By MEGAN A. CONLAN and JESSICA GROOVER
ANNAPOLIS (Oct. 14, 2008)—Gov. Martin O'Malley said he regrets some of the budget cuts that will be voted on Wednesday, but told Maryland school superintendents that the cuts do not reflect a "lack of belief" in education programs.
O'Malley's comments on Tuesday came hours before state officials, at a packed budget hearing, slashed nearly $600 million from Maryland's expected revenue stream in the current fiscal year. The write-down was almost 40 percent higher than last month, when officials predicted a $432 million drop in revenue.
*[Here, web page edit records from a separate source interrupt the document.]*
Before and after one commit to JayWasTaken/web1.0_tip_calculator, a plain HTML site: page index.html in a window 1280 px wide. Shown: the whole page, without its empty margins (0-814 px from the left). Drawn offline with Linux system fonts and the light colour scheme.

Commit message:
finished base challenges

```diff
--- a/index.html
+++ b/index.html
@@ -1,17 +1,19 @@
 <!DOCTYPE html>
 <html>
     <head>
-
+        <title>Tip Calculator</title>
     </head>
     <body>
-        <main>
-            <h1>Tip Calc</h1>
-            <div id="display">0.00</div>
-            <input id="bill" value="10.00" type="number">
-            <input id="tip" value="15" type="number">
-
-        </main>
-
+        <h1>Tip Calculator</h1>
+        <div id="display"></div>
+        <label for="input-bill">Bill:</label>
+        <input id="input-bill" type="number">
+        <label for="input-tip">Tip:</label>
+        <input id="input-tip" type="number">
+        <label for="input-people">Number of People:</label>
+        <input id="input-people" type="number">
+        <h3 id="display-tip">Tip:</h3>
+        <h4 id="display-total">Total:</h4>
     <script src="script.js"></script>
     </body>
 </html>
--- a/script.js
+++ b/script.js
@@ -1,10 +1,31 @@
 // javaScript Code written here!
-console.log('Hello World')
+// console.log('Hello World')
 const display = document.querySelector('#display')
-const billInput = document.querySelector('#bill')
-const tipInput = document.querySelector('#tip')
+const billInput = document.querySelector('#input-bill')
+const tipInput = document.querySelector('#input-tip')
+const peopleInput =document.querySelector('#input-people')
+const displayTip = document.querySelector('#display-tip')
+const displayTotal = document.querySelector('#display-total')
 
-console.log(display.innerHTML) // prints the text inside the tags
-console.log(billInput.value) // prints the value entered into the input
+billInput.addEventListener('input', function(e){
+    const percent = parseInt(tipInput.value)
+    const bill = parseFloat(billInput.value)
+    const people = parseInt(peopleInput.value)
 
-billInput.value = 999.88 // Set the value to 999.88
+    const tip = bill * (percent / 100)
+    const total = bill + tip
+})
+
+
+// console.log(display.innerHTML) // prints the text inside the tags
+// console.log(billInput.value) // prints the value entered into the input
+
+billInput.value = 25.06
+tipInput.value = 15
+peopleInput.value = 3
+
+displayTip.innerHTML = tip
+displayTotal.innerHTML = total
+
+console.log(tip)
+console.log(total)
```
In his appearance before the Public School Superintendents Association of Maryland, O'Malley blamed the nation's economic downturn for the projected $420 million in budget cuts needed this fiscal year. The Board of Public Works, on which O'Malley sits, meets Wednesday to consider proposed cuts.
"It's going to cause some pain and discomfort all around," O'Malley said. "It's not because we want to do any of these things, but we must."
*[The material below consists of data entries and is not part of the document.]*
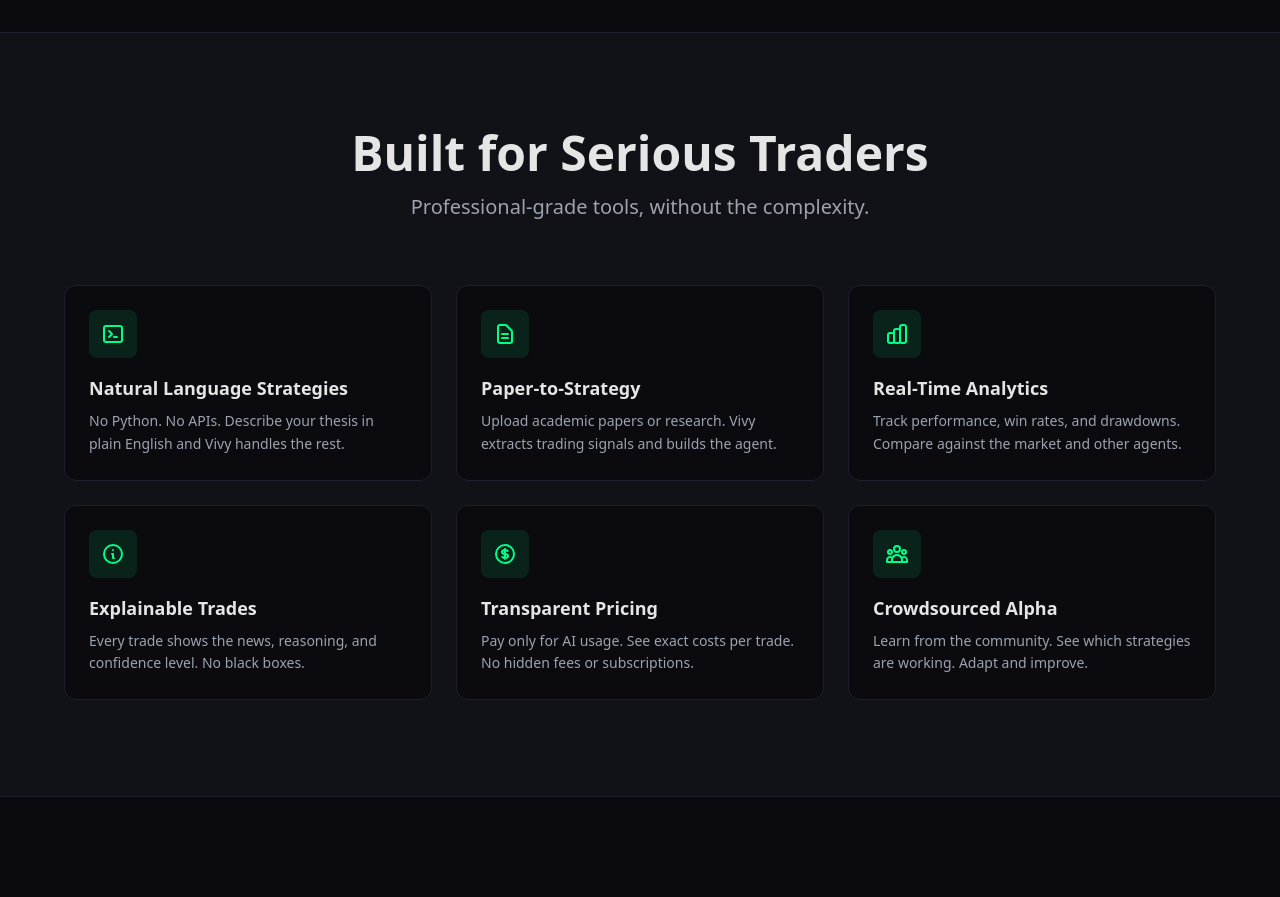
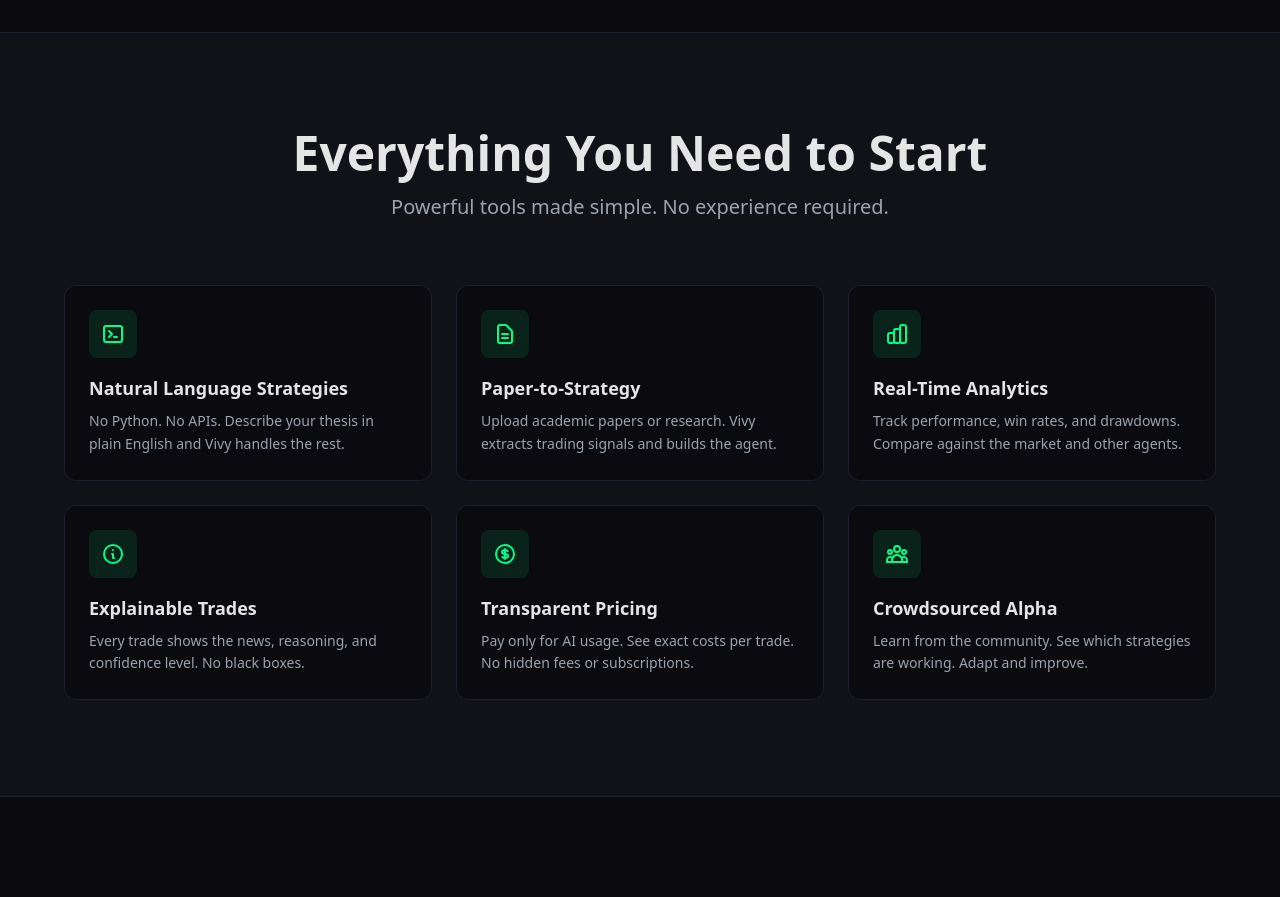
Before and after one commit to light-87/FInVI, a Next.js app in the folder ai-trading-arena/: page / in a window 1280 px wide. Shown: the part 2160-3057 px from the top of the page. Built offline with nearby package versions, Linux system fonts and the light colour scheme.

Commit message:
Change features section heading to be more welcoming

```diff
--- a/ai-trading-arena/src/app/page.tsx
+++ b/ai-trading-arena/src/app/page.tsx
@@ -281,10 +281,10 @@ export default function Home() {
         <div className="max-w-6xl mx-auto">
           <div className="text-center mb-16">
             <h2 className="text-3xl md:text-5xl font-bold font-display text-text-primary mb-4">
-              Built for Serious Traders
+              Everything You Need to Start
             </h2>
             <p className="text-xl text-text-secondary">
-              Professional-grade tools, without the complexity.
+              Powerful tools made simple. No experience required.
             </p>
           </div>
 
```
O'Malley also promoted the upcoming slots referendum, noting the additional revenue could help balance future state budgets. The referendum would authorize up to 15,000 slot machines at five locations around the state.
"There is an opportunity to close that loophole that currently allows $500 [million] to $600 million to leave our state to go to slots in Pennsylvania, Delaware and West Virginia," O'Malley said. "And instead keep those dollars here and make sure that those dollars make it to the classroom."
Slots opponent and fellow Board of Public Works member, Comptroller Peter Franchot, said in a press conference Tuesday that the slots proposal will not work and the state needs to find other ways to balance its budget.
"I will continue to say we're not going to tax or gamble our way out of this," Franchot said.
Regardless of the outcome of the slots referendum on Nov. 4, Franchot said that more budget cuts will be made in December and possibly later due to external economic events.
"We absolutely have to reform state spending," Franchot said.
Many of the proposed cuts would come from education, public safety and health services, which form about 80 percent of the state's budget. Franchot said that he is inclined to support the cuts.
More than 100 specific funding cuts are currently under consideration.
The Geographic Cost of Education Index, which provides more state funding for regions that have higher education costs, is one program that may receive cuts at some point. Other budget cuts could include funding for community colleges and disability assistance payments.
Although budget deficits are not unique to Maryland, a study by the Center on Budget and Policy Priorities released in September ranked Maryland's projected budget gap the 10th largest in the nation as a percentage of the total state budget.
"We're looking at some serious challenges and a national economic downturn the likes of which I certainly haven't seen in my lifetime," O'Malley said on Tuesday.
The Capital News Service and Eli Segall contributed to this report.